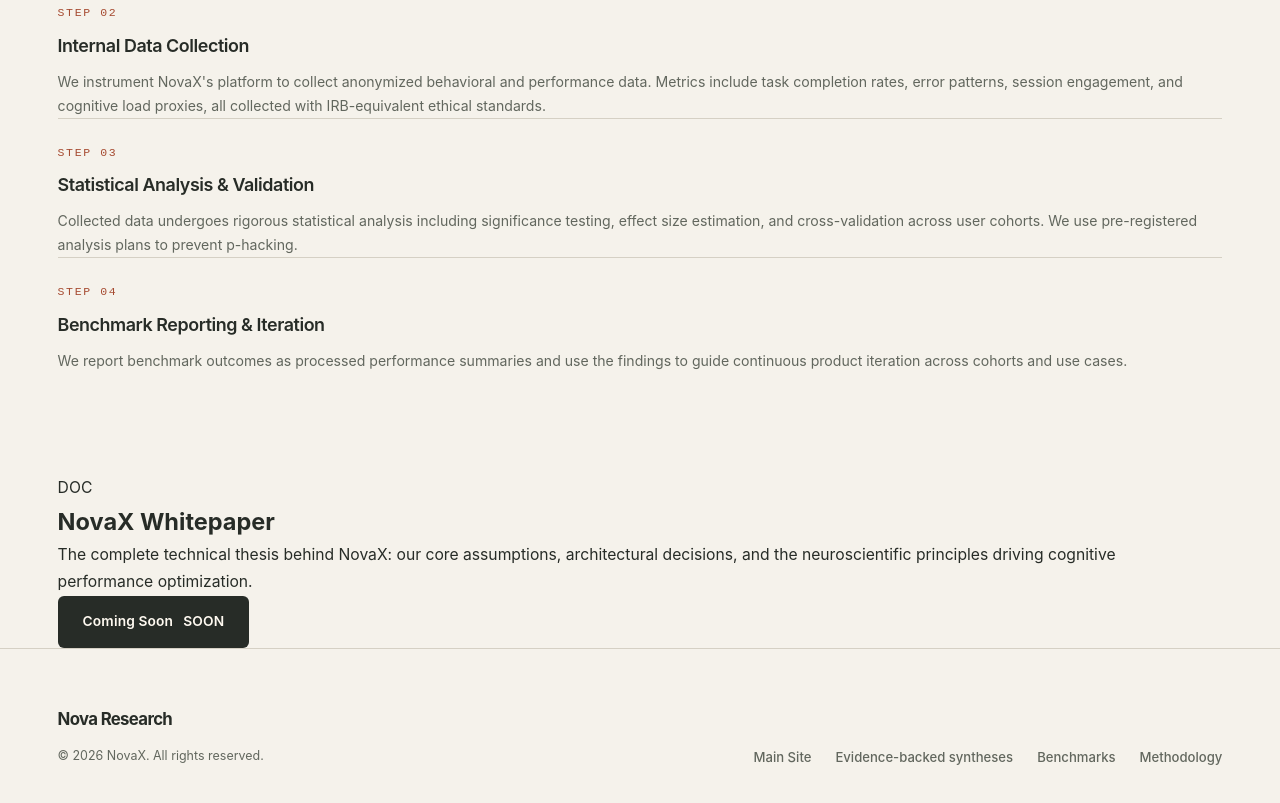
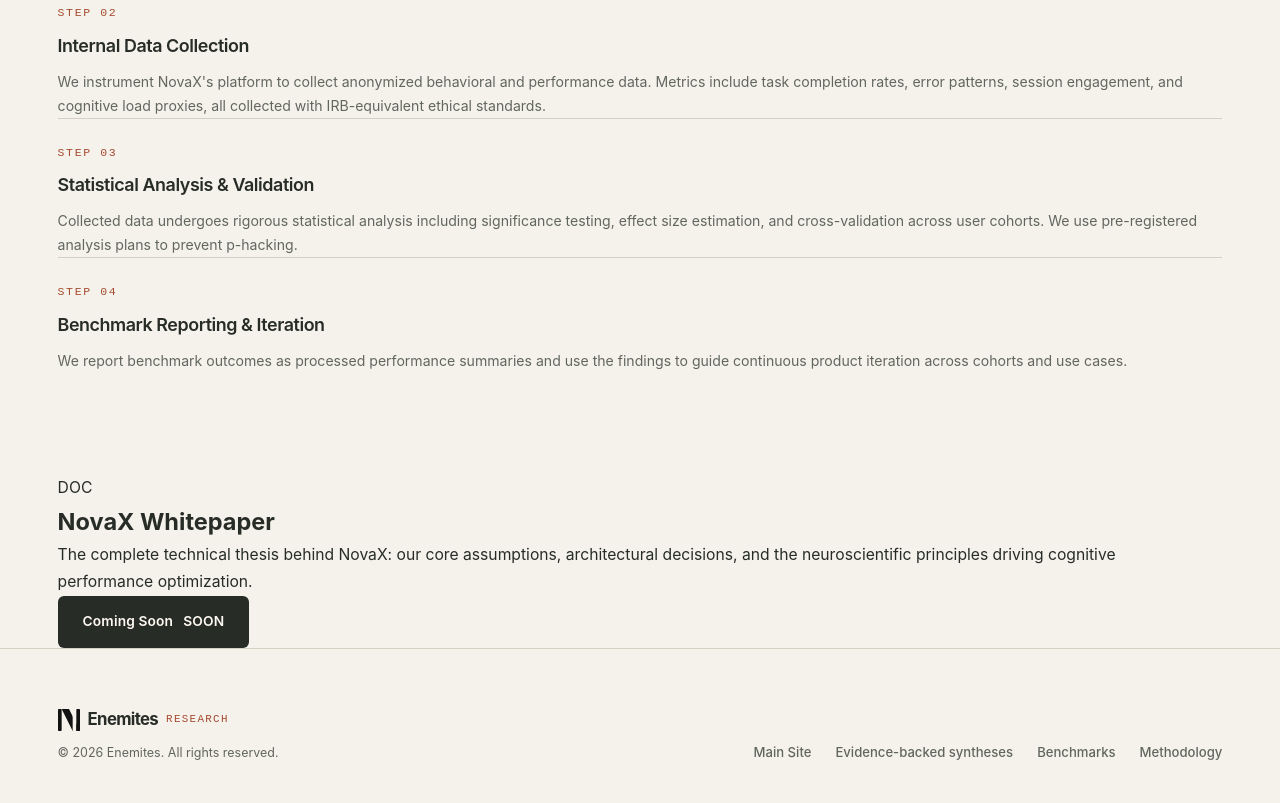
Before and after one commit to Enemites/ResearchPage-Enemites, an Astro site: page / in a window 1280 px wide. Shown: the part 5060-5863 px from the top of the page. Built offline with nearby package versions, Linux system fonts and the light colour scheme; Astro itself is replaced by a stand-in of ours.

Commit message:
feat(footer): redesign SiteFooter for Enemites Research

```diff
--- a/src/components/SiteFooter.astro
+++ b/src/components/SiteFooter.astro
@@ -1,4 +1,6 @@
 ---
+import iconUrl from '../icon.svg';
+
 export interface FooterLink {
   href: string;
   label: string;
@@ -17,9 +19,12 @@ const { links } = Astro.props;
   <div class="container">
     <div class="footer__inner">
       <div class="footer__brand">
-        <span class="footer__logo gradient-text">Nova Research</span>
-        <div class="footer__divider"></div>
-        <span class="footer__copy">&copy; 2026 NovaX. All rights reserved.</span>
+        <a href="/" class="footer__logo">
+          <img src={iconUrl.src} alt="" class="footer__logo-mark" />
+          <span>Enemites</span>
+          <span class="footer__logo-sub">Research</span>
+        </a>
+        <p class="footer__copy">&copy; 2026 Enemites. All rights reserved.</p>
       </div>
 
       <div class="footer__links">
```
════
Your assignment
Drop the pictures and set down the data above exactly.

Solution for this exercise
Before and after one commit to Enemites/ResearchPage-Enemites, an Astro site: page / in a window 1280 px wide. Shown: the part 5060-5863 px from the top of the page. Built offline with nearby package versions, Linux system fonts and the light colour scheme; Astro itself is replaced by a stand-in of ours.

Commit message:
feat(footer): redesign SiteFooter for Enemites Research

```diff
--- a/src/components/SiteFooter.astro
+++ b/src/components/SiteFooter.astro
@@ -1,4 +1,6 @@
 ---
+import iconUrl from '../icon.svg';
+
 export interface FooterLink {
   href: string;
   label: string;
@@ -17,9 +19,12 @@ const { links } = Astro.props;
   <div class="container">
     <div class="footer__inner">
       <div class="footer__brand">
-        <span class="footer__logo gradient-text">Nova Research</span>
-        <div class="footer__divider"></div>
-        <span class="footer__copy">&copy; 2026 NovaX. All rights reserved.</span>
+        <a href="/" class="footer__logo">
+          <img src={iconUrl.src} alt="" class="footer__logo-mark" />
+          <span>Enemites</span>
+          <span class="footer__logo-sub">Research</span>
+        </a>
+        <p class="footer__copy">&copy; 2026 Enemites. All rights reserved.</p>
       </div>
 
       <div class="footer__links">
```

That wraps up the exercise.